Robin “Miss Conduct” Abrahams Speaks on Etiquette in the Workplace and Beyond
November 05, 2012
Robin Abrahams, author of the social advice column "Miss Conduct" for the Boston Globe Sunday magazine, spoke to Emmanuel students, faculty and staff on "What Not to Say at Work: Narrative, Civility and Etiquette for the 21st Century," on November 2nd in the Janet M. Daley Library Lecture Hall.
This was not Abrahams's first time addressing the Emmanuel community. A visiting professor of psychology from 2003-2005, she remembers Emmanuel as "a wonderful place and a wonderful civil community."
In her talk, Abrahams stressed the importance of practicing "narrative management," or "telling your story in a way that makes sense to other people and protects your own privacy and psyche," especially as a way to deflect comments or criticisms on one's own personal choices.
"When they're telling their stories, most people think only of themselves-the star of the show. The secret ninjas of storytelling, however, create a role for the audience," Abrahams said. She suggests soliciting the asker for help or advice on a similar or future issue, reassuring the asker that you do respect his or her opinion, no matter how different it may be from your own.
Abrahams offered other practical advice for professional conduct in the workplace and beyond, including the topic of Facebook etiquette, tough job interview questions and the importance of thank-you notes.
On Miss Conduct's Three E's of Etiquette:
Ethics: The ethics of etiquette are based on the "Golden Rule" and common sense decency-treat others how you want to be treated.
Engineering: Always try to arrange a situation so that people automatically do the right thing without having to think about it.
Esthetics: This is how our outward appearance communicates who we are to other people - the way we dress, the way we use personal space, our voices and words.
Try not to conjure up any negative feelings in other people by your appearance, including fear, envy, lust, intimidation and repulsion. Always know your audience. The best judge of your own outward appearance is to ask yourself: Would you feeling comfortable approaching a stranger to ask for help? Would a stranger feel comfortable approaching you?
On etiquette in the social media age:
When dealing with colleagues who you feel are overstepping boundaries, don't be afraid to set a policy that you don't "friend" people that you work with.
Your Facebook wall is your living room.

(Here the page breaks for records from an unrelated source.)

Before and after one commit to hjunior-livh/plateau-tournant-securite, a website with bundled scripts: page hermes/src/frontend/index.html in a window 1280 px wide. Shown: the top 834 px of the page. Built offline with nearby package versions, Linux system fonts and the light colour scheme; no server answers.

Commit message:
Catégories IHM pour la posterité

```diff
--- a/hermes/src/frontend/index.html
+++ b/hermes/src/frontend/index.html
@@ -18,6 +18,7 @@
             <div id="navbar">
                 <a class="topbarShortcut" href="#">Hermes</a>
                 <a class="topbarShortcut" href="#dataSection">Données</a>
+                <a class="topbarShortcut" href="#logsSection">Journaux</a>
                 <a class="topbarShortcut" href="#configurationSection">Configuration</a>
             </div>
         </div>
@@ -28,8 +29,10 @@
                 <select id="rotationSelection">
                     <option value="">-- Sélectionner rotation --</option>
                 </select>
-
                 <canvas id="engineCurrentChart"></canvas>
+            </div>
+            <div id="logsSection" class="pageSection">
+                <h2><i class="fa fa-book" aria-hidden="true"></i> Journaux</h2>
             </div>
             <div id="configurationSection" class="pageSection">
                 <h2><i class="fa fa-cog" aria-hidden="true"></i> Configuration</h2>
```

You set the standards of whether or not you'll tolerate profanity or harsh language. Someone else's Facebook page is their living room, so you should abide by the standards they've set. And remember, on Facebook, you don't always know who else is in the room with you.
On how to answer a question on "strengths and weaknesses" in a job interview:

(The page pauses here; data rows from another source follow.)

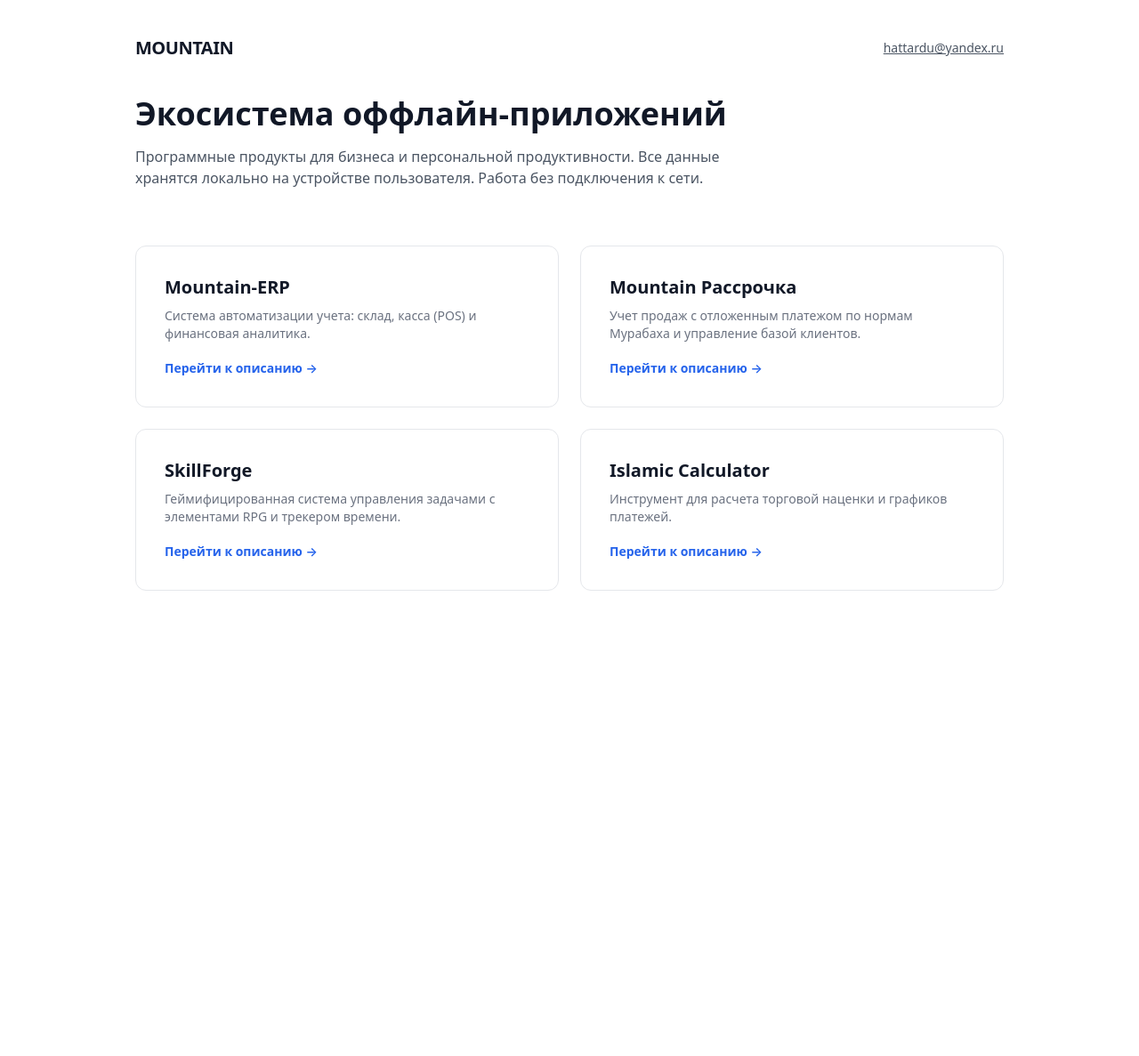
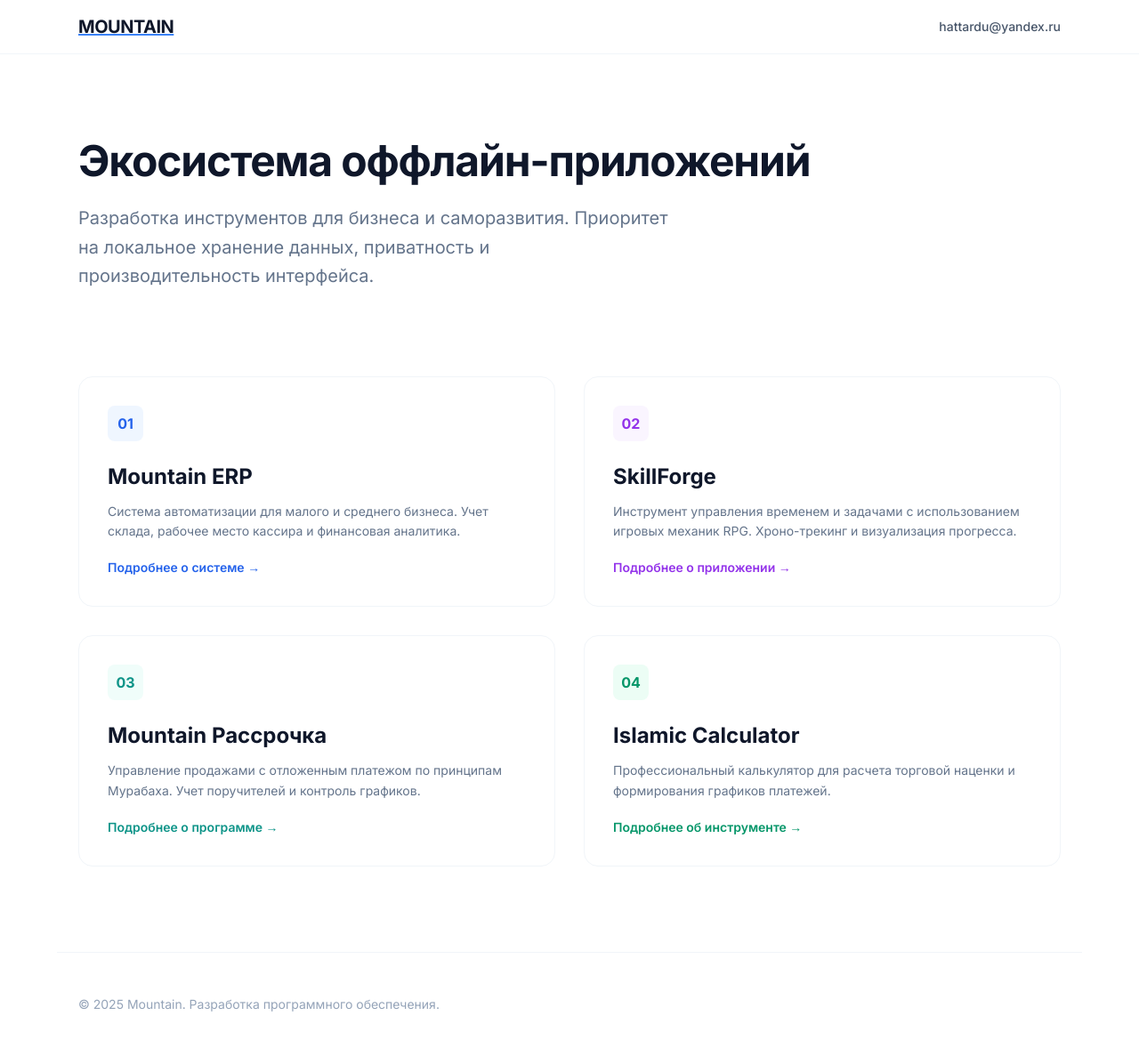
Before and after one commit to Xmza/xmza.github.io, a plain HTML site: page index.html in a window 1280 px wide. Shown: the whole page at 89% size. Before the commit the page ends 800 px from the top, so only its background shows below. Drawn offline with nearby package versions, Linux system fonts and the light colour scheme.

Commit message:
Update index.html

```diff
--- a/index.html
+++ b/index.html
@@ -3,51 +3,70 @@
 <head>
     <meta charset="UTF-8">
     <meta name="viewport" content="width=device-width, initial-scale=1.0">
-    <title>Mountain Ecosystem</title>
+    <title>Mountain Ecosystem | Программные решения</title>
     <script src="https://cdn.tailwindcss.com"></script>
+    <link href="https://fonts.googleapis.com/css2?family=Inter:wght@300;400;500;600;700&display=swap" rel="stylesheet">
     <style>
-        body { font-family: system-ui, -apple-system, sans-serif; background-color: #ffffff; color: #111827; }
-        .card { border: 1px solid #e5e7eb; transition: all 0.2s; cursor: pointer; }
-        .card:hover { border-color: #2563eb; background-color: #f9fafb; }
+        body { font-family: 'Inter', sans-serif; background-color: #ffffff; color: #1e293b; }
+        .product-card { transition: all 0.3s ease; border: 1px solid #f1f5f9; }
+        .product-card:hover { transform: translateY(-4px); box-shadow: 0 20px 25px -5px rgb(0 0 0 / 0.05); border-color: #e2e8f0; }
     </style>
 </head>
 <body>
-    <nav class="max-w-5xl mx-auto px-6 py-10 flex justify-between items-center">
-        <span class="text-xl font-bold tracking-tight">MOUNTAIN</span>
-        <div class="space-x-6 text-sm">
-            <a href="mailto:hattardu@yandex.ru" class="text-gray-600 underline">hattardu@yandex.ru</a>
+    <nav class="border-b border-slate-100 sticky top-0 bg-white/80 backdrop-blur-md z-50">
+        <div class="max-w-6xl mx-auto px-6 py-4 flex justify-between items-center">
+            <span class="font-bold text-xl tracking-tight text-slate-900 underline decoration-blue-500 decoration-2">MOUNTAIN</span>
+            <div class="space-x-8 text-sm font-medium text-slate-600">
+                <a href="mailto:hattardu@yandex.ru" class="hover:text-blue-600 transition">hattardu@yandex.ru</a>
+            </div>
         </div>
     </nav>
 
-    <header class="max-w-5xl mx-auto px-6 mb-16">
-        <h1 class="text-4xl font-bold mb-4">Экосистема оффлайн-приложений</h1>
-        <p class="text-gray-600 max-w-2xl">Программные продукты для бизнеса и персональной продуктивности. Все данные хранятся локально на устройстве пользователя. Работа без подключения к сети.</p>
+    <header class="max-w-6xl mx-auto px-6 py-24">
+        <h1 class="text-4xl md:text-5xl font-bold text-slate-900 mb-6 tracking-tight">Экосистема оффлайн-приложений</h1>
+        <p class="text-xl text-slate-500 max-w-2xl leading-relaxed">
+            Разработка инструментов для бизнеса и саморазвития. Приоритет на локальное хранение данных, приватность и производительность интерфейса.
+        </p>
     </header>
 
-    <main class="max-w-5xl mx-auto px-6 grid grid-cols-1 md:grid-cols-2 gap-6 pb-20">
-        <div onclick="location.href='erp.html'" class="card p-8 rounded-xl">
-            <h3 class="text-xl font-bold mb-2">Mountain-ERP</h3>
-            <p class="text-gray-500 text-sm mb-4">Система автоматизации учета: склад, касса (POS) и финансовая аналитика.</p>
-            <span class="text-blue-600 text-sm font-semibold">Перейти к описанию →</span>
-        </div>
+    <main class="max-w-6xl mx-auto px-6 pb-24">
+        <div class="grid grid-cols-1 md:grid-cols-2 gap-8">
+            <!-- ERP -->
+            <a href="erp.html" class="product-card p-8 rounded-2xl bg-white">
+                <div class="w-10 h-10 bg-blue-50 text-blue-600 rounded-lg flex items-center justify-center mb-6 font-bold">01</div>
+                <h3 class="text-2xl font-bold mb-3 text-slate-900">Mountain ERP</h3>
+                <p class="text-slate-500 text-sm leading-relaxed mb-4">Система автоматизации для малого и среднего бизнеса. Учет склада, рабочее место кассира и финансовая аналитика.</p>
+                <span class="text-blue-600 text-sm font-semibold">Подробнее о системе →</span>
+            </a>
 
-        <div onclick="location.href='rassrochka.html'" class="card p-8 rounded-xl">
-            <h3 class="text-xl font-bold mb-2">Mountain Рассрочка</h3>
-            <p class="text-gray-500 text-sm mb-4">Учет продаж с отложенным платежом по нормам Мурабаха и управление базой клиентов.</p>
-            <span class="text-blue-600 text-sm font-semibold">Перейти к описанию →</span>
-        </div>
+            <!-- SkillForge -->
+            <a href="skillforge.html" class="product-card p-8 rounded-2xl bg-white">
+                <div class="w-10 h-10 bg-purple-50 text-purple-600 rounded-lg flex items-center justify-center mb-6 font-bold">02</div>
+                <h3 class="text-2xl font-bold mb-3 text-slate-900">SkillForge</h3>
+                <p class="text-slate-500 text-sm leading-relaxed mb-4">Инструмент управления временем и задачами с использованием игровых механик RPG. Хроно-трекинг и визуализация прогресса.</p>
+                <span class="text-purple-600 text-sm font-semibold">Подробнее о приложении →</span>
+            </a>
 
-        <div onclick="location.href='skillforge.html'" class="card p-8 rounded-xl">
-            <h3 class="text-xl font-bold mb-2">SkillForge</h3>
-            <p class="text-gray-500 text-sm mb-4">Геймифицированная система управления задачами с элементами RPG и трекером времени.</p>
-            <span class="text-blue-600 text-sm font-semibold">Перейти к описанию →</span>
-        </div>
+            <!-- Rassrochka -->
+            <a href="rassrochka.html" class="product-card p-8 rounded-2xl bg-white">
+                <div class="w-10 h-10 bg-teal-50 text-teal-600 rounded-lg flex items-center justify-center mb-6 font-bold">03</div>
+                <h3 class="text-2xl font-bold mb-3 text-slate-900">Mountain Рассрочка</h3>
+                <p class="text-slate-500 text-sm leading-relaxed mb-4">Управление продажами с отложенным платежом по принципам Мурабаха. Учет поручителей и контроль графиков.</p>
+                <span class="text-teal-600 text-sm font-semibold">Подробнее о программе →</span>
+            </a>
 
-        <div onclick="location.href='calc.html'" class="card p-8 rounded-xl">
-            <h3 class="text-xl font-bold mb-2">Islamic Calculator</h3>
-            <p class="text-gray-500 text-sm mb-4">Инструмент для расчета торговой наценки и графиков платежей.</p>
-            <span class="text-blue-600 text-sm font-semibold">Перейти к описанию →</span>
+            <!-- Calculator -->
+            <a href="calc.html" class="product-card p-8 rounded-2xl bg-white">
+                <div class="w-10 h-10 bg-emerald-50 text-emerald-600 rounded-lg flex items-center justify-center mb-6 font-bold">04</div>
+                <h3 class="text-2xl font-bold mb-3 text-slate-900">Islamic Calculator</h3>
+                <p class="text-slate-500 text-sm leading-relaxed mb-4">Профессиональный калькулятор для расчета торговой наценки и формирования графиков платежей.</p>
+                <span class="text-emerald-600 text-sm font-semibold">Подробнее об инструменте →</span>
+            </a>
         </div>
     </main>
+
+    <footer class="max-w-6xl mx-auto px-6 py-12 border-t border-slate-100 text-slate-400 text-sm">
+        <p>© 2025 Mountain. Разработка программного обеспечения.</p>
+    </footer>
 </body>
 </html>
```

What the interviewer is really wondering is what it will be like to manage you. First of all, know yourself. Walking the line between promoting yourself and being obnoxious isn't easy. Then, when naming your strengths, be sure you can back them up with evidence. Don't pose your weaknesses as your strengths, saying things like, "I care too much about my projects." Your interviewers know you have weaknesses, but they want to make sure you know what they are.
Say your weaknesses with confidence and with an understanding of your own processes. This is also place to manage the narrative-don't just come out and say what your weaknesses are, rather say what you need from them as potential employers. If you're more confident bouncing ideas off other people, don't say you are a craven coward, but say that you do your best work in a group.
Think of it as information sharing, not schmoozing. I have never regretting e-mailing or calling someone whose work I found interesting. And remember, don't just network up; network laterally.
On writing thank-you notes:
Everyone dreads writing them, but thank you notes are necessary, and they only have to be three sentences.
1. Thank the giver for their gift (don't be afraid to be specific).
2. Say something personal about the gift; i.e., how you plan to use the gift or what the gift meant to you.
3. Reaffirm your relationship with the giver and say when you hope to see or speak to them again.
Abrahams is also the author of the book Miss Conduct's Mind over Manners: Master the Slippery Rules of Modern Ethics and Etiquette and is a research associate in the Organizational Behavior unit at Harvard Business School. She holds a Ph.D. in psychology from Boston University.